(Saved entries)

------------------------

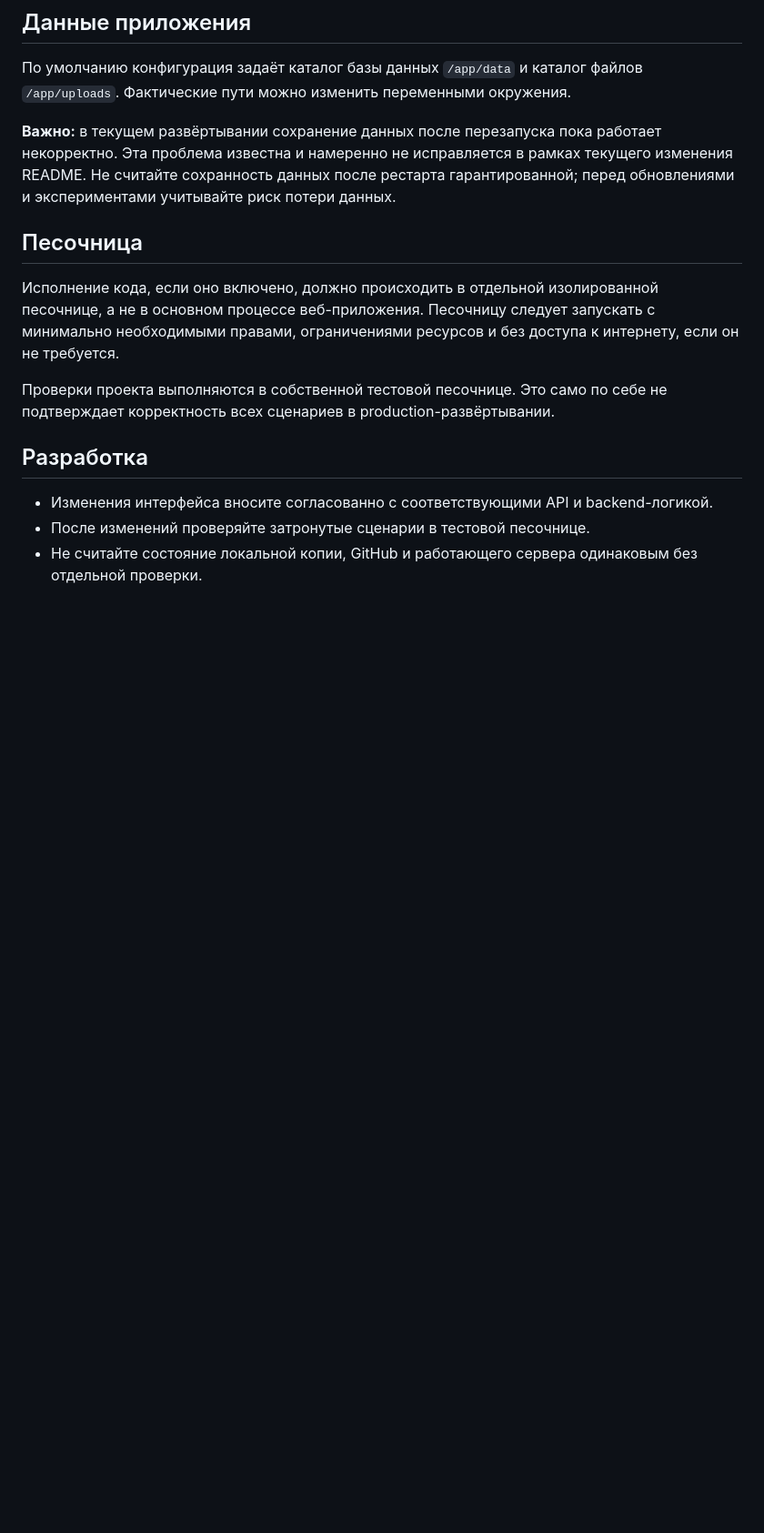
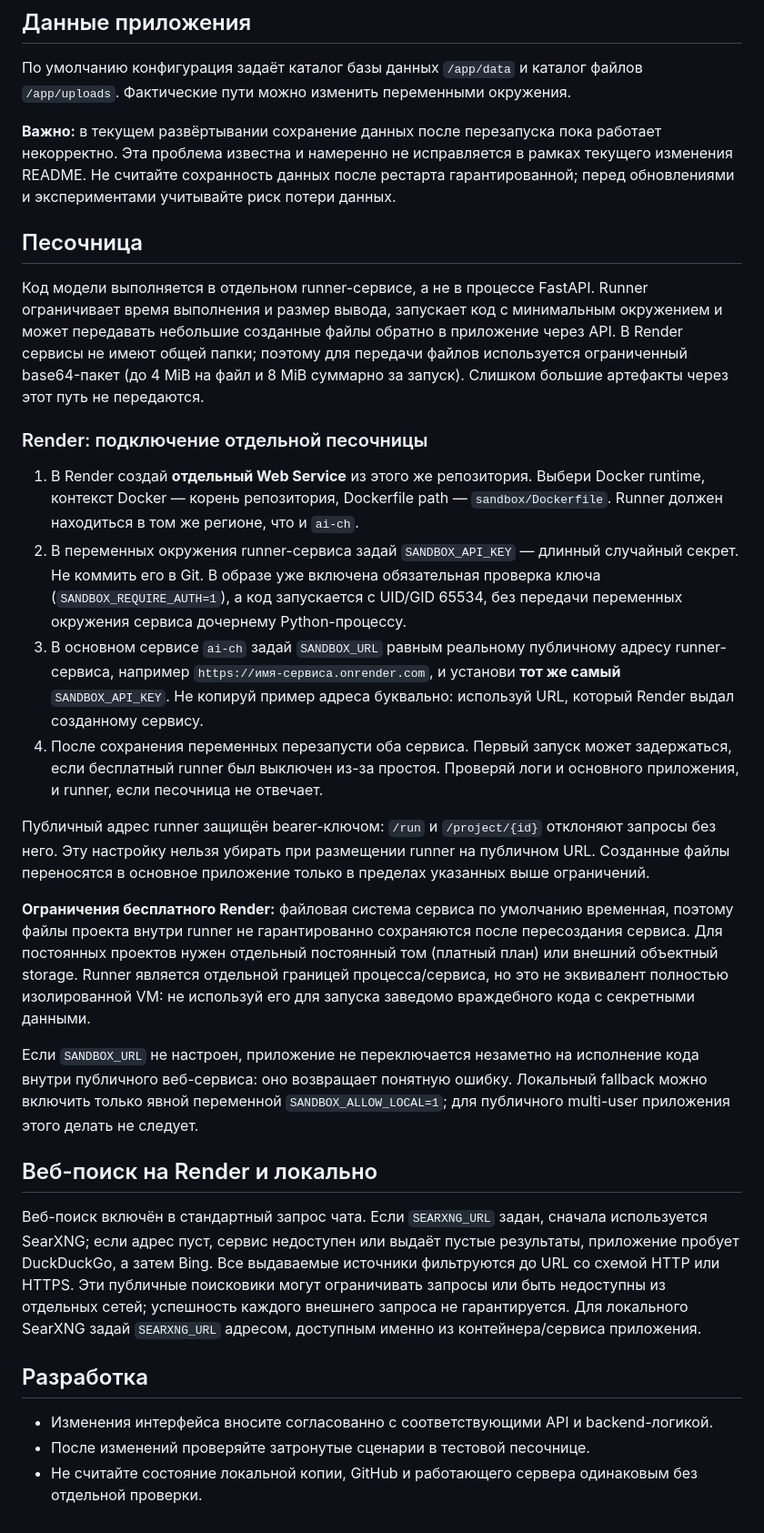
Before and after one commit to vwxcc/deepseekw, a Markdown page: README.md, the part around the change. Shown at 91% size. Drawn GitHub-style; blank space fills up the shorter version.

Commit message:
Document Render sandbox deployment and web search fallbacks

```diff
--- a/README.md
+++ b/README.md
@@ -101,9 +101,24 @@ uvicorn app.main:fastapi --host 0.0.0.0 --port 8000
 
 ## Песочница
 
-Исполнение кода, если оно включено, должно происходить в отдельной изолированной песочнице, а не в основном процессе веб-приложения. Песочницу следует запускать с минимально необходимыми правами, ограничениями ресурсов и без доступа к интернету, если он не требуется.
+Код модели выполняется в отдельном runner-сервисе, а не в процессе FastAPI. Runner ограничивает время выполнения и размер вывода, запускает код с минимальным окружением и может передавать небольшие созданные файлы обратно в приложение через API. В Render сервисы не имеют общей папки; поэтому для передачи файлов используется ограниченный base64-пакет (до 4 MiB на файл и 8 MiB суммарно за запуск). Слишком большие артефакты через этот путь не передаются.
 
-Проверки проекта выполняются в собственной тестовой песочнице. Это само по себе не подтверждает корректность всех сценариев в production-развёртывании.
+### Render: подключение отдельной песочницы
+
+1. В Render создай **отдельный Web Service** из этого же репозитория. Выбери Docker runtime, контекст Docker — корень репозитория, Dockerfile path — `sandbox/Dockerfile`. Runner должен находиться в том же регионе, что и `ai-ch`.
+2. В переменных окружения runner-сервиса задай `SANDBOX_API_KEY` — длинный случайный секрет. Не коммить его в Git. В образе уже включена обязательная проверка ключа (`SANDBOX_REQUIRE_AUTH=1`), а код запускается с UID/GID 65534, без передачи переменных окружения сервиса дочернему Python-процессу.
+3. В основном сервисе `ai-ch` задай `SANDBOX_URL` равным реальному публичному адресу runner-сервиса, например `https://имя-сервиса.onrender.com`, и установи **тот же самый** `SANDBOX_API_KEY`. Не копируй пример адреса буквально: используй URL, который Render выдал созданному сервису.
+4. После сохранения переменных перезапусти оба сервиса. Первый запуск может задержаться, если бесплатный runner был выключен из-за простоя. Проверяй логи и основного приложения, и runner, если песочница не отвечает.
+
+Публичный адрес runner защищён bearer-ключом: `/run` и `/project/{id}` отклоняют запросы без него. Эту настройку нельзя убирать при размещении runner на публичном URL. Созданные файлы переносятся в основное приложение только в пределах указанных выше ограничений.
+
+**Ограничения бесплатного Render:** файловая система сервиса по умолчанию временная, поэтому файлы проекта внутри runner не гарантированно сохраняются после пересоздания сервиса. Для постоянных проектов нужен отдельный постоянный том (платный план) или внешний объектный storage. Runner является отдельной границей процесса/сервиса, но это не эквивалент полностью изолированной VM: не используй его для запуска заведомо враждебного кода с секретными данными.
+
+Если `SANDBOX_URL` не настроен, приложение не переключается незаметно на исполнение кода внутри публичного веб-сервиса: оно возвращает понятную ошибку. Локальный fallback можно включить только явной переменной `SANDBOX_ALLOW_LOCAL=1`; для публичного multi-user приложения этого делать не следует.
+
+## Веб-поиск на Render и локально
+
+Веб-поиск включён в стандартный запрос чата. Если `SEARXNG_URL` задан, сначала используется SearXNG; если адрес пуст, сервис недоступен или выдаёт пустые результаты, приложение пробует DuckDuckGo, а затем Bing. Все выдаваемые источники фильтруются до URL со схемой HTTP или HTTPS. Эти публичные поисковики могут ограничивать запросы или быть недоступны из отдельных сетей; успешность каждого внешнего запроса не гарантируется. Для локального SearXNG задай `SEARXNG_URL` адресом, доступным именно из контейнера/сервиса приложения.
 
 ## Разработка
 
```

------------------------

Every record above must be copied exactly; none of the pictures belong in the copy.

Before and after one commit to vwxcc/deepseekw, a Markdown page: README.md, the part around the change. Shown at 91% size. Drawn GitHub-style; blank space fills up the shorter version.

Commit message:
Document Render sandbox deployment and web search fallbacks

```diff
--- a/README.md
+++ b/README.md
@@ -101,9 +101,24 @@ uvicorn app.main:fastapi --host 0.0.0.0 --port 8000
 
 ## Песочница
 
-Исполнение кода, если оно включено, должно происходить в отдельной изолированной песочнице, а не в основном процессе веб-приложения. Песочницу следует запускать с минимально необходимыми правами, ограничениями ресурсов и без доступа к интернету, если он не требуется.
+Код модели выполняется в отдельном runner-сервисе, а не в процессе FastAPI. Runner ограничивает время выполнения и размер вывода, запускает код с минимальным окружением и может передавать небольшие созданные файлы обратно в приложение через API. В Render сервисы не имеют общей папки; поэтому для передачи файлов используется ограниченный base64-пакет (до 4 MiB на файл и 8 MiB суммарно за запуск). Слишком большие артефакты через этот путь не передаются.
 
-Проверки проекта выполняются в собственной тестовой песочнице. Это само по себе не подтверждает корректность всех сценариев в production-развёртывании.
+### Render: подключение отдельной песочницы
+
+1. В Render создай **отдельный Web Service** из этого же репозитория. Выбери Docker runtime, контекст Docker — корень репозитория, Dockerfile path — `sandbox/Dockerfile`. Runner должен находиться в том же регионе, что и `ai-ch`.
+2. В переменных окружения runner-сервиса задай `SANDBOX_API_KEY` — длинный случайный секрет. Не коммить его в Git. В образе уже включена обязательная проверка ключа (`SANDBOX_REQUIRE_AUTH=1`), а код запускается с UID/GID 65534, без передачи переменных окружения сервиса дочернему Python-процессу.
+3. В основном сервисе `ai-ch` задай `SANDBOX_URL` равным реальному публичному адресу runner-сервиса, например `https://имя-сервиса.onrender.com`, и установи **тот же самый** `SANDBOX_API_KEY`. Не копируй пример адреса буквально: используй URL, который Render выдал созданному сервису.
+4. После сохранения переменных перезапусти оба сервиса. Первый запуск может задержаться, если бесплатный runner был выключен из-за простоя. Проверяй логи и основного приложения, и runner, если песочница не отвечает.
+
+Публичный адрес runner защищён bearer-ключом: `/run` и `/project/{id}` отклоняют запросы без него. Эту настройку нельзя убирать при размещении runner на публичном URL. Созданные файлы переносятся в основное приложение только в пределах указанных выше ограничений.
+
+**Ограничения бесплатного Render:** файловая система сервиса по умолчанию временная, поэтому файлы проекта внутри runner не гарантированно сохраняются после пересоздания сервиса. Для постоянных проектов нужен отдельный постоянный том (платный план) или внешний объектный storage. Runner является отдельной границей процесса/сервиса, но это не эквивалент полностью изолированной VM: не используй его для запуска заведомо враждебного кода с секретными данными.
+
+Если `SANDBOX_URL` не настроен, приложение не переключается незаметно на исполнение кода внутри публичного веб-сервиса: оно возвращает понятную ошибку. Локальный fallback можно включить только явной переменной `SANDBOX_ALLOW_LOCAL=1`; для публичного multi-user приложения этого делать не следует.
+
+## Веб-поиск на Render и локально
+
+Веб-поиск включён в стандартный запрос чата. Если `SEARXNG_URL` задан, сначала используется SearXNG; если адрес пуст, сервис недоступен или выдаёт пустые результаты, приложение пробует DuckDuckGo, а затем Bing. Все выдаваемые источники фильтруются до URL со схемой HTTP или HTTPS. Эти публичные поисковики могут ограничивать запросы или быть недоступны из отдельных сетей; успешность каждого внешнего запроса не гарантируется. Для локального SearXNG задай `SEARXNG_URL` адресом, доступным именно из контейнера/сервиса приложения.
 
 ## Разработка
 
```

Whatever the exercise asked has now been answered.